Last updated Feb 10, 2023 Edit

## # Measurements

• Labour productivity
• Output per employee
• Staff Turnover

### # Employee retention

• Natural causes (illness, death)
• Changes in strategy
• Closing a branch
• If people are unhappy with the conditions of the job they are more likely to leave

### # Absenteeism

An employee’s intentional or habitual absence from work.

• Sickness costs around £600 for each worker per year

#### # Formula

Number of staff absent during period / Number employed during period

x 100

#### # Alternative Formula

Number days taken off for unauthorised absence(during period) / Total days worked by workforce over the period

x 100

#### # Worked example

Working days : 4000 Unauthorised Absence: 560

560/4000 x 100 = 14% ∴ Absenteeism = 14%

## # Practice Exercise 1

1. Rate of inflation
2. 190 workers, 178 employed by EOY and 24 workers left. 24/190 * 100 = 12.6%
3. 6300 workers per year, 2700 for 1+ years.
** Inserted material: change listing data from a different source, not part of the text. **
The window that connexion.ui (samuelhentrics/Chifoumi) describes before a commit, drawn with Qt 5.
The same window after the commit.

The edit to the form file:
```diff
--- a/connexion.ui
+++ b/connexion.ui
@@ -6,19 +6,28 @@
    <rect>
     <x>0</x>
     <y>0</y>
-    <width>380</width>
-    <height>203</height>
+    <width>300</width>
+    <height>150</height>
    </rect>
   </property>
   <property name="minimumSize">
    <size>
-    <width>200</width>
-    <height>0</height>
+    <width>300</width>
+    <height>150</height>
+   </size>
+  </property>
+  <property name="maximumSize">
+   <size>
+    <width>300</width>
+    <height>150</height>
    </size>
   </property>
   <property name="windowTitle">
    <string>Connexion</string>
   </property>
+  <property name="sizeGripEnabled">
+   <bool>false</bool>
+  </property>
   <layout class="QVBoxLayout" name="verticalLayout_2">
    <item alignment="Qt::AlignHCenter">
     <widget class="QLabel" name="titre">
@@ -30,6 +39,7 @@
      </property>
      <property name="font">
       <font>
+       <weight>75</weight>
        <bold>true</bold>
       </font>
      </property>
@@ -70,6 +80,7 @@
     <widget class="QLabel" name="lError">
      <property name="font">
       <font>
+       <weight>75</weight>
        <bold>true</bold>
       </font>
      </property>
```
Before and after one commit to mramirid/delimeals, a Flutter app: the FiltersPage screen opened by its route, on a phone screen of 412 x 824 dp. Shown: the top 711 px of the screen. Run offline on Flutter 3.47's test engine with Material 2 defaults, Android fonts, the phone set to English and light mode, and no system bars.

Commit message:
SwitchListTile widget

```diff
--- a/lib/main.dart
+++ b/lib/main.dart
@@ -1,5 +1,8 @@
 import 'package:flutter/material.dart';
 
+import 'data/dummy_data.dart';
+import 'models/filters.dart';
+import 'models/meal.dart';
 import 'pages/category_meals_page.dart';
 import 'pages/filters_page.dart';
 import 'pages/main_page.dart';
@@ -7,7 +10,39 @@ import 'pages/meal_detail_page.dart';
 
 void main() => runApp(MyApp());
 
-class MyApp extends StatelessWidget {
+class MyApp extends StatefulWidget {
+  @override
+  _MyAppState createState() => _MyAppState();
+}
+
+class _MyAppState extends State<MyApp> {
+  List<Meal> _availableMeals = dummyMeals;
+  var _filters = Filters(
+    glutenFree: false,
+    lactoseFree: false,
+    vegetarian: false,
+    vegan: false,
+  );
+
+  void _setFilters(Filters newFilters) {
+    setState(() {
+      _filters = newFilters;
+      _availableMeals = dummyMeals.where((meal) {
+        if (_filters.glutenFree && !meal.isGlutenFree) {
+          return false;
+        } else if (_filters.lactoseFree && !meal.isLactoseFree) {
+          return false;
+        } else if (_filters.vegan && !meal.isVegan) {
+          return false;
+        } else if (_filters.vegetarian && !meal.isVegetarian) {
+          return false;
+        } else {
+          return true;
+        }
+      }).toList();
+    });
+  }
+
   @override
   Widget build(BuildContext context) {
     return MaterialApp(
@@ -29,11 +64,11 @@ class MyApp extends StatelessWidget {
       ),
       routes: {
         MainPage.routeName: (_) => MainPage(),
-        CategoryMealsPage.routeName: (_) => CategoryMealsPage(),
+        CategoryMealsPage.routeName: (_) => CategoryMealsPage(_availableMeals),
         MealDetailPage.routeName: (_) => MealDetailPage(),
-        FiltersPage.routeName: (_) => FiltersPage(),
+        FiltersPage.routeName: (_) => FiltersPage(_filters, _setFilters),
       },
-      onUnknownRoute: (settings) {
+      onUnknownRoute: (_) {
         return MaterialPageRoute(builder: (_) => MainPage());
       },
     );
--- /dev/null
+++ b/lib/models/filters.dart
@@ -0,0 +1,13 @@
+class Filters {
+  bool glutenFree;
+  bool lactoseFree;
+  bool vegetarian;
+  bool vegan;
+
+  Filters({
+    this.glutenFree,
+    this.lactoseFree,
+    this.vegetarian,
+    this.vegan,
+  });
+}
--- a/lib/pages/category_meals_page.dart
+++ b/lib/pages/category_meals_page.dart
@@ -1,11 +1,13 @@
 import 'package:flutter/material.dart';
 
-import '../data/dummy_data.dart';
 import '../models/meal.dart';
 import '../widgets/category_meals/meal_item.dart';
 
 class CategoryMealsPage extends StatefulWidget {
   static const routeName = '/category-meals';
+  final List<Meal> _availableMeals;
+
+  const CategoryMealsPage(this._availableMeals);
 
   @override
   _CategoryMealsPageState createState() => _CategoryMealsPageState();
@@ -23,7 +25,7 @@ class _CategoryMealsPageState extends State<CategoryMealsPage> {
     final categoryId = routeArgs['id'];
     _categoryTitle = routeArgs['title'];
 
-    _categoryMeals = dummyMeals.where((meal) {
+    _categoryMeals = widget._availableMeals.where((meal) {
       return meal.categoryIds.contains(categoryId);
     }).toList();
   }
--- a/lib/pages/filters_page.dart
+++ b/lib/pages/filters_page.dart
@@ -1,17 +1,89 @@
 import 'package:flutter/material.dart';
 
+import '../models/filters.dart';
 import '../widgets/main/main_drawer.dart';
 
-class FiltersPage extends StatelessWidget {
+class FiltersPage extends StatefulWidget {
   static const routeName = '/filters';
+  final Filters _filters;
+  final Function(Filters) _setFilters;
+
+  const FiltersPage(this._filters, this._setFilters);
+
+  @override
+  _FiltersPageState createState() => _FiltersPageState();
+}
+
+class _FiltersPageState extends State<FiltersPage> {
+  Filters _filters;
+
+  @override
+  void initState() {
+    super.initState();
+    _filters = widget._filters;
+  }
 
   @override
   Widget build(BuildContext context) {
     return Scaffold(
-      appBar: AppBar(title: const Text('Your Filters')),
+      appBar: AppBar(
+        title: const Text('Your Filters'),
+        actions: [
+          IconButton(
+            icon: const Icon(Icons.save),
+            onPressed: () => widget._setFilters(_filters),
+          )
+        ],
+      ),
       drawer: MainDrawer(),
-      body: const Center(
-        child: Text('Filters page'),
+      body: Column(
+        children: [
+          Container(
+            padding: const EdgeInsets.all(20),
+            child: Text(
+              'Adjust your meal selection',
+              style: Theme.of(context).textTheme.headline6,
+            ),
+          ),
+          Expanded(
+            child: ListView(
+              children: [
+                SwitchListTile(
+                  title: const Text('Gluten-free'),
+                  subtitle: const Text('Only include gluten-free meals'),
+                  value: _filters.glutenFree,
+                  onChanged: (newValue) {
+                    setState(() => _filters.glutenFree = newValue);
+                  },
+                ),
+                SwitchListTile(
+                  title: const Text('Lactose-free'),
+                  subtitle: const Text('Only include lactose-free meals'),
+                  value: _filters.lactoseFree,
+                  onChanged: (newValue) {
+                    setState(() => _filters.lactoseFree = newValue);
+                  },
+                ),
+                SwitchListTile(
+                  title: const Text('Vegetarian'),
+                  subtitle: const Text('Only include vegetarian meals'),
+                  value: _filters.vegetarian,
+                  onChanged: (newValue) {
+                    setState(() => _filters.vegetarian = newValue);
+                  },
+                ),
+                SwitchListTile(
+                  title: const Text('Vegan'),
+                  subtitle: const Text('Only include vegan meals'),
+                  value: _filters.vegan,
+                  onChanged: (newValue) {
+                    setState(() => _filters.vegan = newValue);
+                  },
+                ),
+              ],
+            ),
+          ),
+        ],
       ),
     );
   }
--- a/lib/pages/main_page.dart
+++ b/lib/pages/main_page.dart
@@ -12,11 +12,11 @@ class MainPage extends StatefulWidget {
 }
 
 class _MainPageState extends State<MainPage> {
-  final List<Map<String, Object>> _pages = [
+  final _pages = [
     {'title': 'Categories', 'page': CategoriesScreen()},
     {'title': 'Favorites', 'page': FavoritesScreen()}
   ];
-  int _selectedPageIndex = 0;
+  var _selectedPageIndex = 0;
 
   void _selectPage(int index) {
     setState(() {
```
Retention. 42.8% retention.
4. Labour productivity indicates how much output is produced for the size of the workforce. If a business has a very high labour productivity, then it means that each employee, on average, will produce a relatively high volume of goods over a specific time period. Labour cost per unit, on the other hand, indicates how much labour costs to produce a single unit. If labour productivity is high, then the labour cost per unit will decrease, as each person will be producing more over a time period.
5. By providing workers with more benefits, they can ensure that motivation levels are increased, meaning that people will work harder, decreasing the labour cost per unit and thereby increasing labour productivity.